Hisense Infinity KO review: Snap a picture or two

Good snappers are what we’ve come to expect from Android phones. There’s a 13MP at the back with phase detection autofocus, quick focus and an f2.0 aperture. At the front is the obligatory 5MP selfie camera and both function as well as you would expect them to.

They’re not going to challenge Apple in terms of overall quality or ease of use, but they’re certainly good enough for the average person’s camera needs.

The KO can also take two LTE-enabled SIM cards, and will only allow a data connection on one SIM at a time, a great little feature for us here in South Africa where running out of data is worse than running out of fuel on the highway.


Hisense Infinity KO review: Staying power

The battery inside the KO is immense: Hisense has fitted what appears to be a 3 100mAh monster of a battery.

Our battery rundown test consisted of an HD video on loop with the display brightness set to 100%, Wifi switched on, mobile network data switched on and battery saver switched off and it struggled to even dent the battery of the KO.

The dual LTE SIM port and microSD port are protected by a sturdy feeling tab.
The dual LTE SIM port and microSD port are protected by a sturdy rubber sealed tab.

The result of this test was the battery dying after 10 hours which is incredible. Of course apps such as Google Maps will have a greater impact on your battery life but in the real world you could very easily get away with one charge every two days.

When you do eventually connect the KO to the wall you’ll need to wait three hours for it to come back up to 100%.

Hisense Infinity KO review: Conclusion

Finally the price.
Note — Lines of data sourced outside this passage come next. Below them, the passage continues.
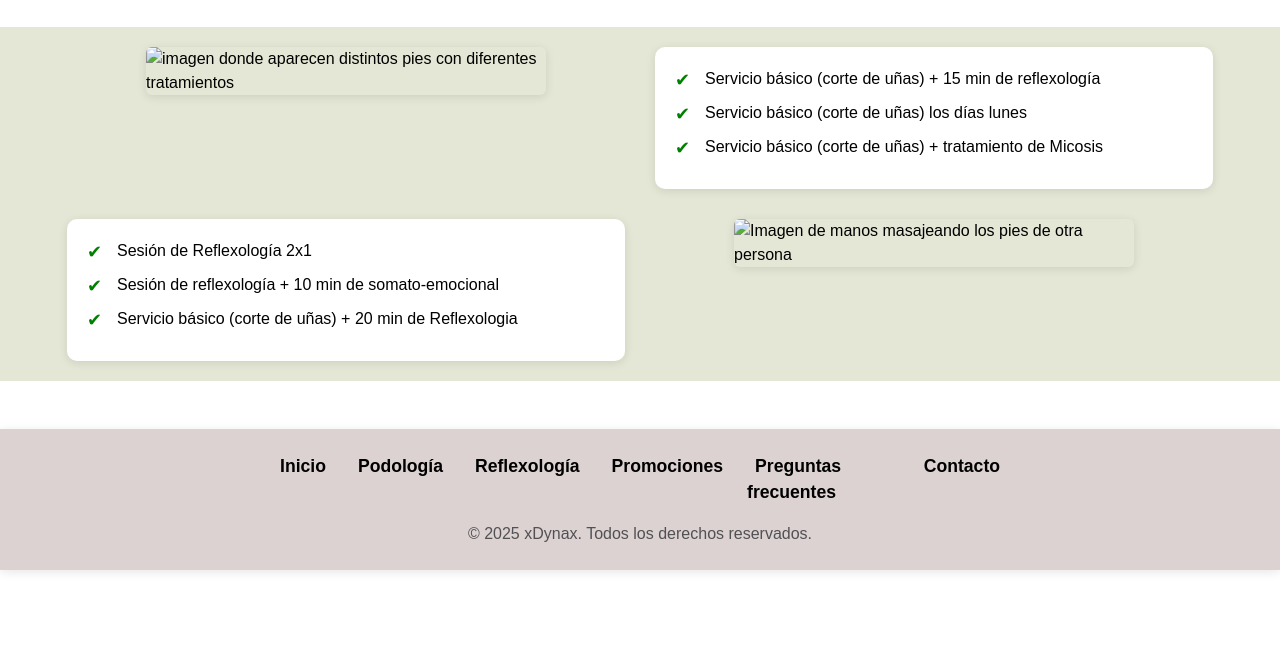
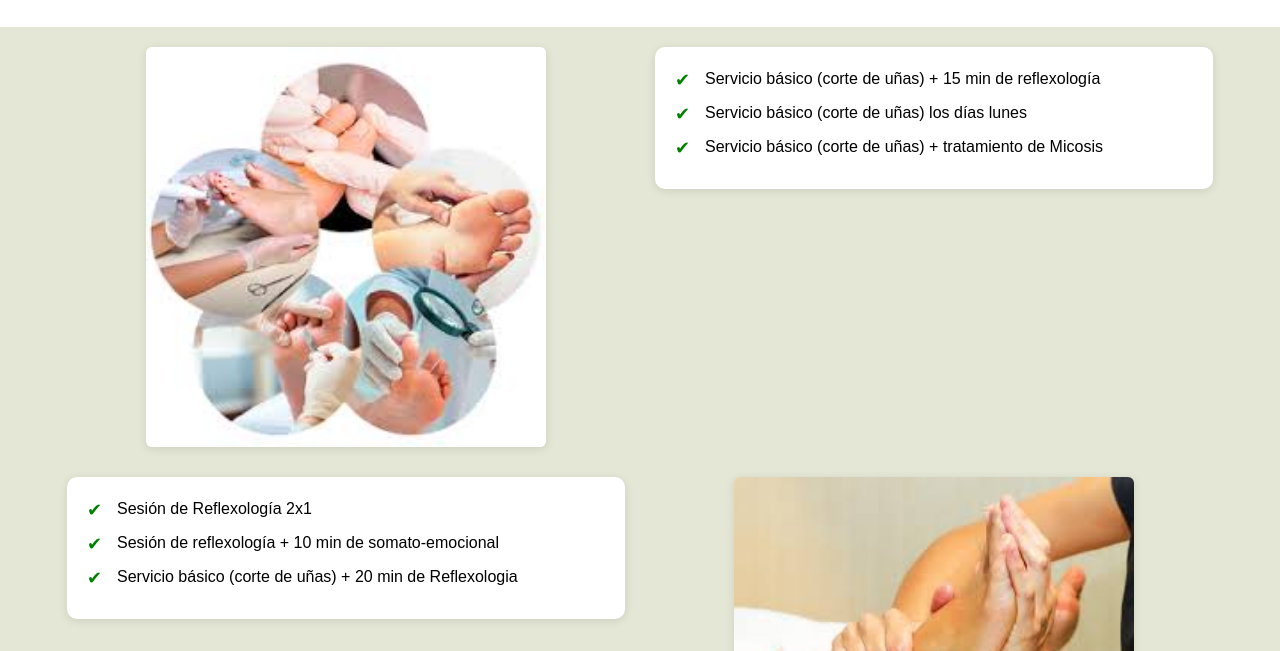
Before and after one commit to MeliDyna/PreEntrega2-Costa, a website: page pages/promos.html in a window 1280 px wide. Shown: the part 149-800 px from the top of the page. Drawn offline with nearby package versions, Linux system fonts and the light colour scheme; the site is published under a folder, as on GitHub Pages, so addresses that start at the root find nothing; a web font is replaced by a local one.

Commit message:
ajuste de imagenes promo

```diff
--- a/pages/promos.html
+++ b/pages/promos.html
@@ -57,7 +57,7 @@
       <h1 class="animate__animated">Super Promos</h1>
       <section class="promos__section--grid">
         <div class="promos__servicio--imagen" data-aos="zoom-in">
-          <img class="img_promo" src="/images/image de promo.jpeg" alt="imagen donde aparecen distintos pies con diferentes tratamientos">
+          <img class="img_promo" src="../images/image de promo.jpeg" alt="imagen donde aparecen distintos pies con diferentes tratamientos">
         </div>
         <div class="promos__servicio--texto" data-aos="fade-up">
             <p>Servicio básico (corte de uñas) + 15 min de reflexología</p>
@@ -78,7 +78,7 @@
           <i class="ti ti-premium-rights"></i>
         </div>
         <div data-aos="zoom-in">
-          <img src="/images/promo.jpeg" alt="Imagen de manos masajeando los pies de otra persona">
+          <img src="../images/promo.jpeg" alt="Imagen de manos masajeando los pies de otra persona">
         </div>
 
     </section>
```
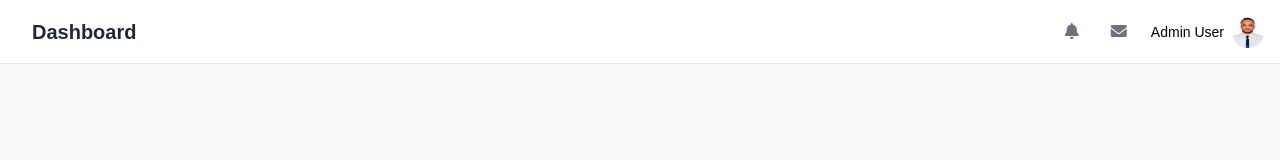
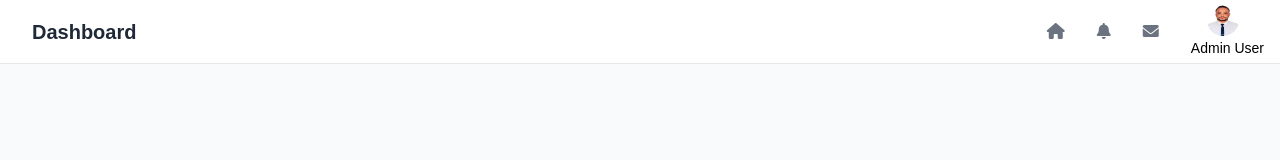
Before and after one commit to SalahAli2023/organization-project-using-tailwind, a website: page src/views/dashboard.html in a window 1280 px wide. Drawn offline with nearby package versions, Linux system fonts and the light colour scheme.

Commit message:
chore: add dashboard.html and link to main navigation

```diff
--- a/src/views/dashboard.html
+++ b/src/views/dashboard.html
@@ -138,16 +138,23 @@
                     <h1 class="ml-4 text-xl font-semibold text-gray-800">Dashboard</h1>
                 </div>
                 <div class="flex items-center space-x-4">
+
+                    <a href="/index.html" class="p-2 text-gray-500 rounded-full hover:bg-gray-100">
+                        <i class="fas fa-home"></i>
+                    </a>
+
                     <button class="p-2 text-gray-500 rounded-full hover:bg-gray-100">
                         <i class="fas fa-bell"></i>
                     </button>
                     <button class="p-2 text-gray-500 rounded-full hover:bg-gray-100">
                         <i class="fas fa-envelope"></i>
                     </button>
+
+
                     <div class="relative">
-                        <button class="flex items-center space-x-2 focus:outline-none" id="user-menu-button">
+                        <button class="block items-center justify-items-center space-x-2 focus:outline-none" id="user-menu-button">
+                            <img class="w-8 h-8 rounded-full" src="../assets/images/salah.jpg" alt="Admin">
                             <span class="text-sm font-medium">Admin User</span>
-                            <img class="w-8 h-8 rounded-full" src="../assets/images/salah.jpg" alt="Admin">
                         </button>
                         <div class="absolute right-0 hidden w-48 mt-2 origin-top-right bg-white rounded-md shadow-lg ring-1 ring-black ring-opacity-5" id="user-menu">
                             <div class="py-1" role="none">
```
Also changed, not shown: index.html (+3 -3 lines).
Hisense has said pricing for the KO will start at R3 999. That puts it right in our sweet spot of sub-R4 000 smartphones and we’re very impressed.

Perhaps the display could have been a bit sharper and had a bit more contrast, but when you’re able to drop your phone without having to be afraid its has a spiderweb crack when you pick it up is great.

We aren’t saying this is the best smartphone that has ever crossed our review desk but its one of the most practical for everyday life and it’s a third of the price of some premium smartphones and we think that warrants a moment of your time, even if it’s just to watch it drop without breaking.

[su_box title=”Details” box_color=”#f37021″]

Price R3 999

Display 5 inch 1 280 x 720,

Operating System Android 5.1(Lollipop)

System Chip Qualcomm Snapdragon 415 MSM 8929

CPU Octa-core 1.36GHz


Storage 32GB

Interface 3.5mm audio input/output, micro USB, Dual LTE SIM, dedicated camera button

Front camera 5MP fixed focus

Back camera 13MP auto-focus, quick focus, f2.0 aperture, gesture control

Battery 3 100mAh Li-ion Battery[/su_box]


Brendyn Lotz

Brendyn Lotz

Brendyn Lotz writes news, reviews, and opinion pieces for Hypertext. His interests include SMEs, innovation on the African continent, cybersecurity, blockchain, games, geek culture and YouTube.